+++ AVAILABLE DATA

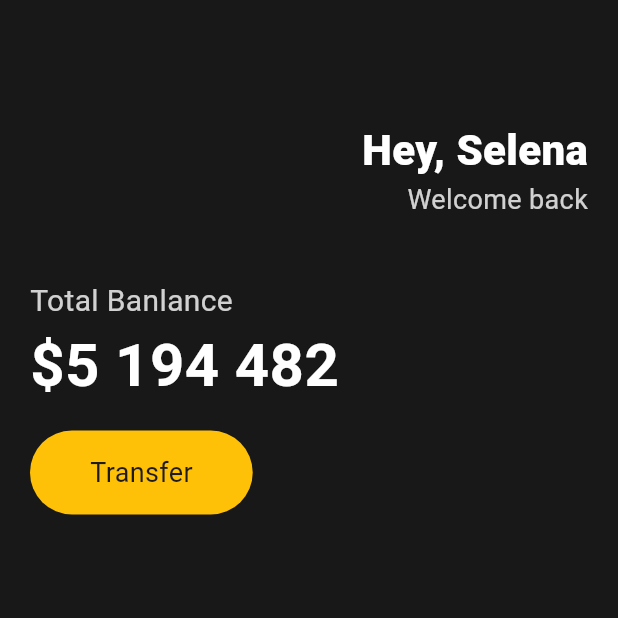
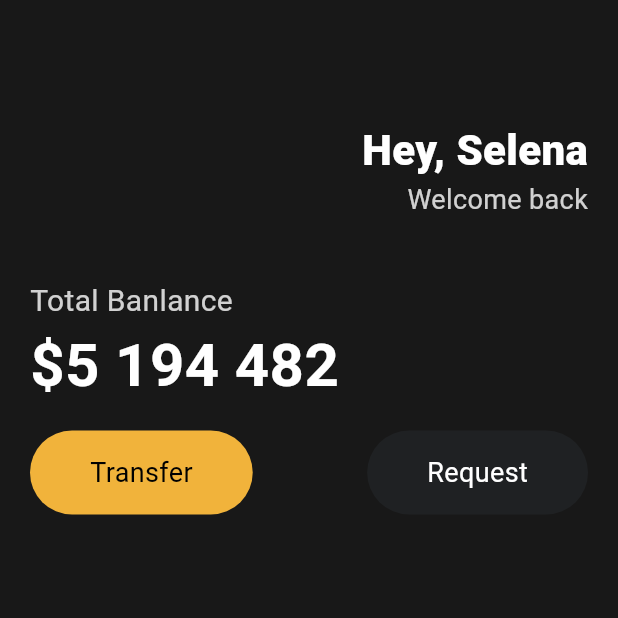
Before and after one commit to heereal/Digital_Wallet, a Flutter app: the screen it shows after launch, on a phone screen of 412 x 824 dp, the top half of it. Run offline on Flutter 3.47's test engine with Material 3 defaults, Android fonts, the light colour scheme and no system bars.

Commit message:
design: reusable widgets

```diff
--- a/lib/main.dart
+++ b/lib/main.dart
@@ -1,4 +1,5 @@
 import 'package:flutter/material.dart';
+import 'package:toonflix/widgets/button.dart';
 
 void main() {
   // runApp()은 위젯을 파리미터로 받음
@@ -74,28 +75,21 @@
                 const SizedBox(
                   height: 15,
                 ),
-                Row(
+                const Row(
+                  mainAxisAlignment: MainAxisAlignment.spaceBetween,
                   children: [
-                    Container(
-                      decoration: BoxDecoration(
-                        color: Colors.amber,
-                        borderRadius: BorderRadius.circular(45),
-                      ),
-                      child: const Padding(
-                        padding: EdgeInsets.symmetric(
-                          vertical: 15,
-                          horizontal: 40,
-                        ),
-                        child: Text(
-                          'Transfer',
-                          style: TextStyle(
-                            fontSize: 18,
-                          ),
-                        ),
-                      ),
+                    Button(
+                      text: 'Transfer',
+                      bgColor: Color(0xFFF1B33B),
+                      textColor: Colors.black,
+                    ),
+                    Button(
+                      text: 'Request',
+                      bgColor: Color(0xFF1F2123),
+                      textColor: Colors.white,
                     ),
                   ],
-                )
+                ),
               ],
             ),
           )),
--- /dev/null
+++ b/lib/widgets/button.dart
@@ -0,0 +1,37 @@
+import 'package:flutter/material.dart';
+
+class Button extends StatelessWidget {
+  final String text;
+  final Color bgColor;
+  final Color textColor;
+
+  const Button({
+    super.key,
+    required this.text,
+    required this.bgColor,
+    required this.textColor,
+  });
+
+  @override
+  Widget build(BuildContext context) {
+    return Container(
+      decoration: BoxDecoration(
+        color: bgColor,
+        borderRadius: BorderRadius.circular(45),
+      ),
+      child: Padding(
+        padding: const EdgeInsets.symmetric(
+          vertical: 15,
+          horizontal: 40,
+        ),
+        child: Text(
+          text,
+          style: TextStyle(
+            fontSize: 18,
+            color: textColor,
+          ),
+        ),
+      ),
+    );
+  }
+}
```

++++++

_ACTION ITEM_:
Return the entries unchanged, save for the pictures, which do not belong in the copy.

_ANSWER TO THIS TASK_:
Before and after one commit to heereal/Digital_Wallet, a Flutter app: the screen it shows after launch, on a phone screen of 412 x 824 dp, the top half of it. Run offline on Flutter 3.47's test engine with Material 3 defaults, Android fonts, the light colour scheme and no system bars.

Commit message:
design: reusable widgets

```diff
--- a/lib/main.dart
+++ b/lib/main.dart
@@ -1,4 +1,5 @@
 import 'package:flutter/material.dart';
+import 'package:toonflix/widgets/button.dart';
 
 void main() {
   // runApp()은 위젯을 파리미터로 받음
@@ -74,28 +75,21 @@
                 const SizedBox(
                   height: 15,
                 ),
-                Row(
+                const Row(
+                  mainAxisAlignment: MainAxisAlignment.spaceBetween,
                   children: [
-                    Container(
-                      decoration: BoxDecoration(
-                        color: Colors.amber,
-                        borderRadius: BorderRadius.circular(45),
-                      ),
-                      child: const Padding(
-                        padding: EdgeInsets.symmetric(
-                          vertical: 15,
-                          horizontal: 40,
-                        ),
-                        child: Text(
-                          'Transfer',
-                          style: TextStyle(
-                            fontSize: 18,
-                          ),
-                        ),
-                      ),
+                    Button(
+                      text: 'Transfer',
+                      bgColor: Color(0xFFF1B33B),
+                      textColor: Colors.black,
+                    ),
+                    Button(
+                      text: 'Request',
+                      bgColor: Color(0xFF1F2123),
+                      textColor: Colors.white,
                     ),
                   ],
-                )
+                ),
               ],
             ),
           )),
--- /dev/null
+++ b/lib/widgets/button.dart
@@ -0,0 +1,37 @@
+import 'package:flutter/material.dart';
+
+class Button extends StatelessWidget {
+  final String text;
+  final Color bgColor;
+  final Color textColor;
+
+  const Button({
+    super.key,
+    required this.text,
+    required this.bgColor,
+    required this.textColor,
+  });
+
+  @override
+  Widget build(BuildContext context) {
+    return Container(
+      decoration: BoxDecoration(
+        color: bgColor,
+        borderRadius: BorderRadius.circular(45),
+      ),
+      child: Padding(
+        padding: const EdgeInsets.symmetric(
+          vertical: 15,
+          horizontal: 40,
+        ),
+        child: Text(
+          text,
+          style: TextStyle(
+            fontSize: 18,
+            color: textColor,
+          ),
+        ),
+      ),
+    );
+  }
+}
```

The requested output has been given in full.